A total of 852 prisoners were granted early release as part of the “Public Health Emergency Credits” law enacted in October 2020. Under the law, credits are awarded to certain inmates and parolees during a public health emergency.
Specifically, the credits are awarded to inmates who are within 365 days of their scheduled release, and they’re accrued at “the rate of 122 days (four months) for each month, or portion of each month, served during the declared emergency with a maximum of 244 days (eight months) of remission to be awarded for any declared emergency period.”
The legislation contains certain provisions, including one that states that inmates or parolees aren’t allowed to contact their victims upon their release. It also doesn’t apply to inmates who have been convicted of sex crimes or violent crimes such as murder.
More than 5,300 inmates were released early under the program in 2020 and 2021, according to the New Jersey Monitor.
The latest release brings the total number of inmates reentering society to more than 6,200. On Feb. 10, the state Department of Corrections released 262 inmates.
An analysis by Gothamist found that among the roughly 2,500 individuals released under the program in late 2020, 9 percent had reoffended and were thus reincarcerated.

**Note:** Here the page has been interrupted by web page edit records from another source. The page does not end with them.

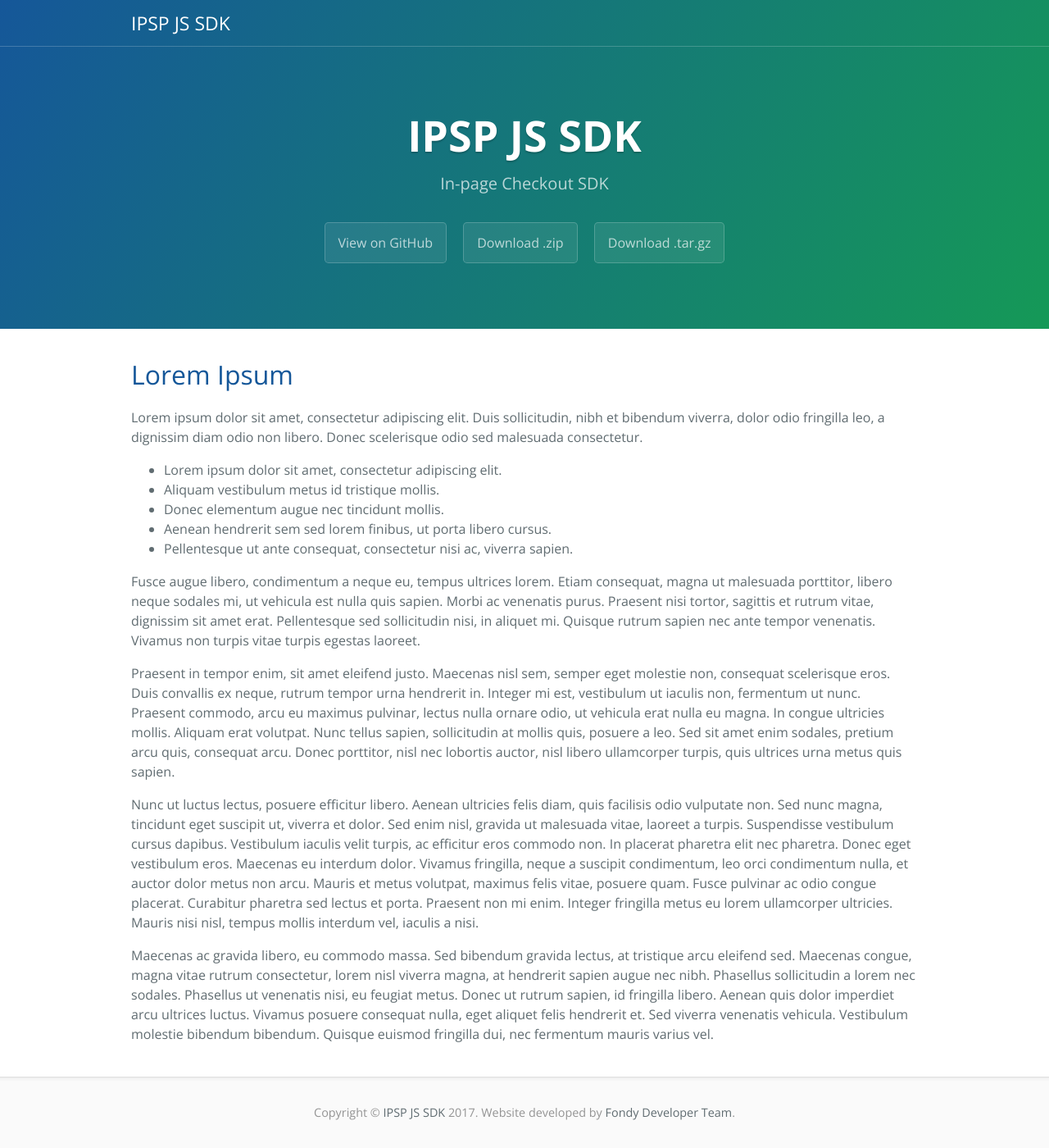
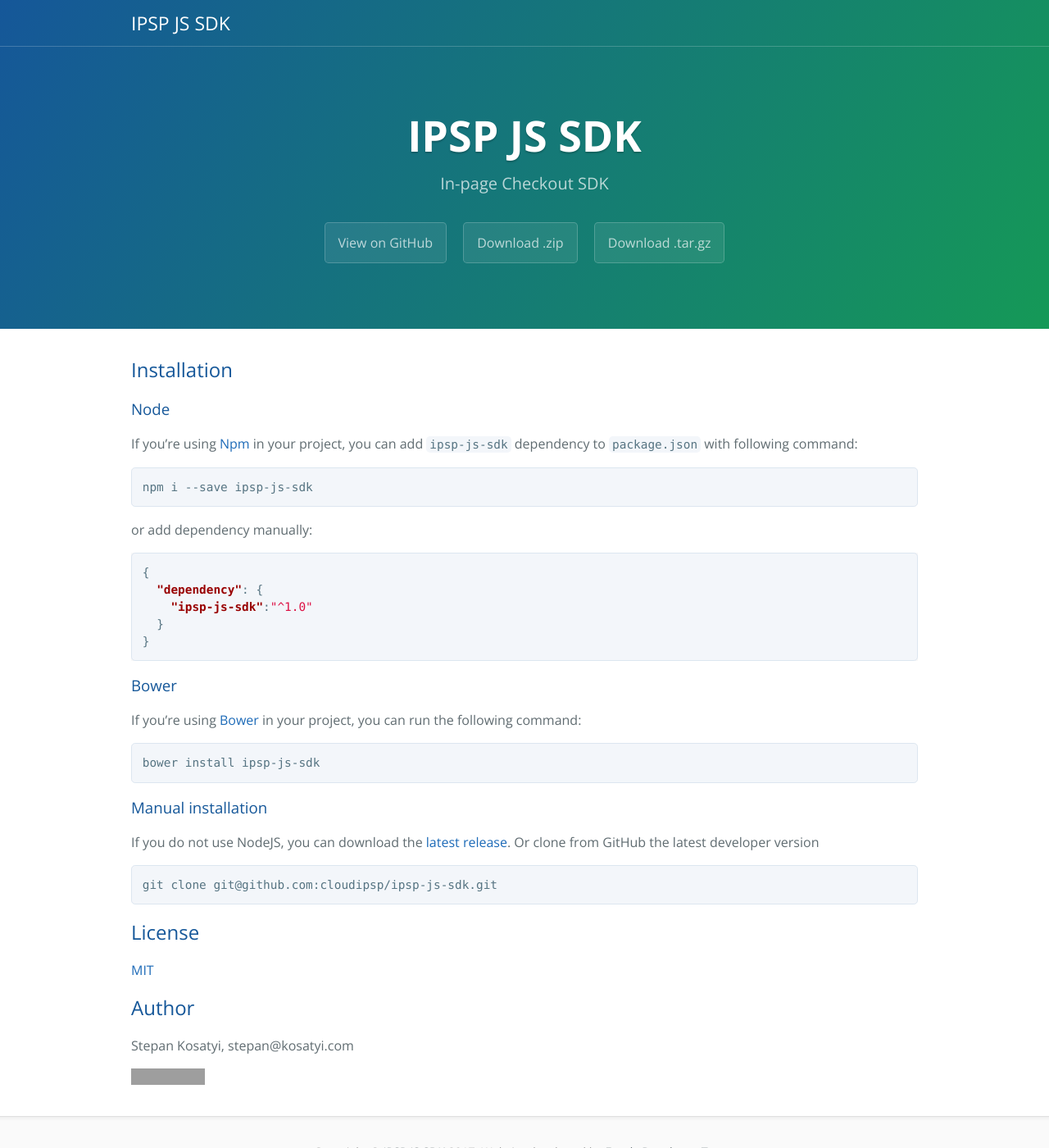
Before and after one commit to cloudipsp/ipsp-js-sdk, a Jekyll site: the page built from docs/index.md, in a window 1280 px wide and 1400 px high. Shown: the whole window at 82% size. Built offline with Jekyll 4.4.1, drawn with Linux system fonts in a browser that asks for light colours; our own code applies the rules of GitHub Pages for plain Markdown files; grey boxes are pictures that could not be loaded.

Commit message:
update config

````diff
--- a/docs/index.md
+++ b/docs/index.md
@@ -2,22 +2,50 @@
 title:
 ---
 
-# Lorem Ipsum
+## Installation
 
-Lorem ipsum dolor sit amet, consectetur adipiscing elit.
-Duis sollicitudin, nibh et bibendum viverra, dolor odio fringilla leo, a
-dignissim diam odio non libero. Donec scelerisque odio sed malesuada consectetur.
+### Node
 
-- Lorem ipsum dolor sit amet, consectetur adipiscing elit.
-- Aliquam vestibulum metus id tristique mollis.
-- Donec elementum augue nec tincidunt mollis.
-- Aenean hendrerit sem sed lorem finibus, ut porta libero cursus.
-- Pellentesque ut ante consequat, consectetur nisi ac, viverra sapien.
+If you’re using [Npm](https://npmjs.com/) in your project, you can add `ipsp-js-sdk` dependency to `package.json`
+with following command:
 
-Fusce augue libero, condimentum a neque eu, tempus ultrices lorem. Etiam consequat, magna ut malesuada porttitor, libero neque sodales mi, ut vehicula est nulla quis sapien. Morbi ac venenatis purus. Praesent nisi tortor, sagittis et rutrum vitae, dignissim sit amet erat. Pellentesque sed sollicitudin nisi, in aliquet mi. Quisque rutrum sapien nec ante tempor venenatis. Vivamus non turpis vitae turpis egestas laoreet.
+```cmd
+npm i --save ipsp-js-sdk
+```
 
-Praesent in tempor enim, sit amet eleifend justo. Maecenas nisl sem, semper eget molestie non, consequat scelerisque eros. Duis convallis ex neque, rutrum tempor urna hendrerit in. Integer mi est, vestibulum ut iaculis non, fermentum ut nunc. Praesent commodo, arcu eu maximus pulvinar, lectus nulla ornare odio, ut vehicula erat nulla eu magna. In congue ultricies mollis. Aliquam erat volutpat. Nunc tellus sapien, sollicitudin at mollis quis, posuere a leo. Sed sit amet enim sodales, pretium arcu quis, consequat arcu. Donec porttitor, nisl nec lobortis auctor, nisl libero ullamcorper turpis, quis ultrices urna metus quis sapien.
+or add dependency manually:
 
-Nunc ut luctus lectus, posuere efficitur libero. Aenean ultricies felis diam, quis facilisis odio vulputate non. Sed nunc magna, tincidunt eget suscipit ut, viverra et dolor. Sed enim nisl, gravida ut malesuada vitae, laoreet a turpis. Suspendisse vestibulum cursus dapibus. Vestibulum iaculis velit turpis, ac efficitur eros commodo non. In placerat pharetra elit nec pharetra. Donec eget vestibulum eros. Maecenas eu interdum dolor. Vivamus fringilla, neque a suscipit condimentum, leo orci condimentum nulla, et auctor dolor metus non arcu. Mauris et metus volutpat, maximus felis vitae, posuere quam. Fusce pulvinar ac odio congue placerat. Curabitur pharetra sed lectus et porta. Praesent non mi enim. Integer fringilla metus eu lorem ullamcorper ultricies. Mauris nisi nisl, tempus mollis interdum vel, iaculis a nisi.
+```json
+{
+  "dependency": {
+    "ipsp-js-sdk":"^1.0"
+  }
+}
+```
 
-Maecenas ac gravida libero, eu commodo massa. Sed bibendum gravida lectus, at tristique arcu eleifend sed. Maecenas congue, magna vitae rutrum consectetur, lorem nisl viverra magna, at hendrerit sapien augue nec nibh. Phasellus sollicitudin a lorem nec sodales. Phasellus ut venenatis nisi, eu feugiat metus. Donec ut rutrum sapien, id fringilla libero. Aenean quis dolor imperdiet arcu ultrices luctus. Vivamus posuere consequat nulla, eget aliquet felis hendrerit et. Sed viverra venenatis vehicula. Vestibulum molestie bibendum bibendum. Quisque euismod fringilla dui, nec fermentum mauris varius vel.
+### Bower
+
+If you’re using [Bower](https://bower.io/) in your project, you can run the following command:
+
+```cmd
+bower install ipsp-js-sdk
+```
+
+### Manual installation
+
+If you do not use NodeJS, you can download the
+[latest release](https://github.com/cloudipsp/ipsp-js-sdk/releases).
+Or clone from GitHub the latest developer version
+```cmd
+git clone git@github.com:cloudipsp/ipsp-js-sdk.git
+```
+
+## License
+
+[MIT](https://github.com/cloudipsp/ipsp-js-sdk/blob/HEAD/LICENSE)
+
+## Author
+
+Stepan Kosatyi, stepan@kosatyi.com
+
+[![Stepan Kosatyi](https://img.shields.io/badge/stepan-kosatyi-purple.svg)](https://kosatyi.com/)
````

That figure is lower than the state’s 16 percent overall pre-pandemic recidivism rate, according to the Vera Institute of Justice, a national criminal justice group based in New York.
Murphy, a Democrat, has said that the law was needed to help reduce the prison population and combat COVID-19, which severely affected the state prison system during the pandemic.
The law has won the support of some Democrats, including former Gov. Jim McGreevey, and criminal justice advocates, including the American Civil Liberties Union of New Jersey (ACLU-NJ), which said the law, at its heart is “not a pandemic policy, it’s a policy about humanity.”
“This law has shown the urgency of decarceration, and it provides a model for how we can begin to do it on a larger scale while preserving public health and public safety,” the ACLU-NJ stated.
But critics have pointed to the fact that the Murphy administration is using a law signed in response to the pandemic, despite the fact that the governor lifted his COVID-19 emergency order last week (pdf).
William Lanoza, president of the N.J. Law Enforcement Supervisors Association, said in a statement last week that COVID-19 is “practically non-existent” within the state’s prisons and jails, “as an average of less than one out of the Department’s over seven thousand permanent and contract employees test positive daily for the virus.”
“As a result of these statistics I have no choice but to question if the release of these prisoners is COVID-19 related or simply part of a plan to reduce New Jersey’s prison population to close more state prisons,” he said. “The governor’s actions are not making New Jersey’s streets, towns, and cities any safer. In fact, the murder rate in New Jersey climbed twenty-three percent in 2021 reaching the highest it has been since 2016.”
Two newly elected legislators, Assemblywomen Marilyn Piperno and Kim Eulner, urged the governor to suspend the program.
“The health emergency is over, so it doesn’t make sense to continue releasing prisoners early,” Piperno said. “This entire program was supposed to limit the spread of COVID, but it failed and crime has skyrocketed the past two years.”
Eulner echoed Piperno’s comments, noting that “not everyone is fit to rejoin society.”
According to a Rutgers study, many of the prisoners released under the program suffer from drug abuse and mental health issues, which put them at high risk of overdosing or other adverse reactions.
“Ensuring a safe transition from prison to the community for these individuals is critical but is potentially complicated during large-scale releases such as New Jersey’s, which may overburden reentry service providers,” the study reads.
A spokesperson for Murphy didn’t respond by press time to a request for comment.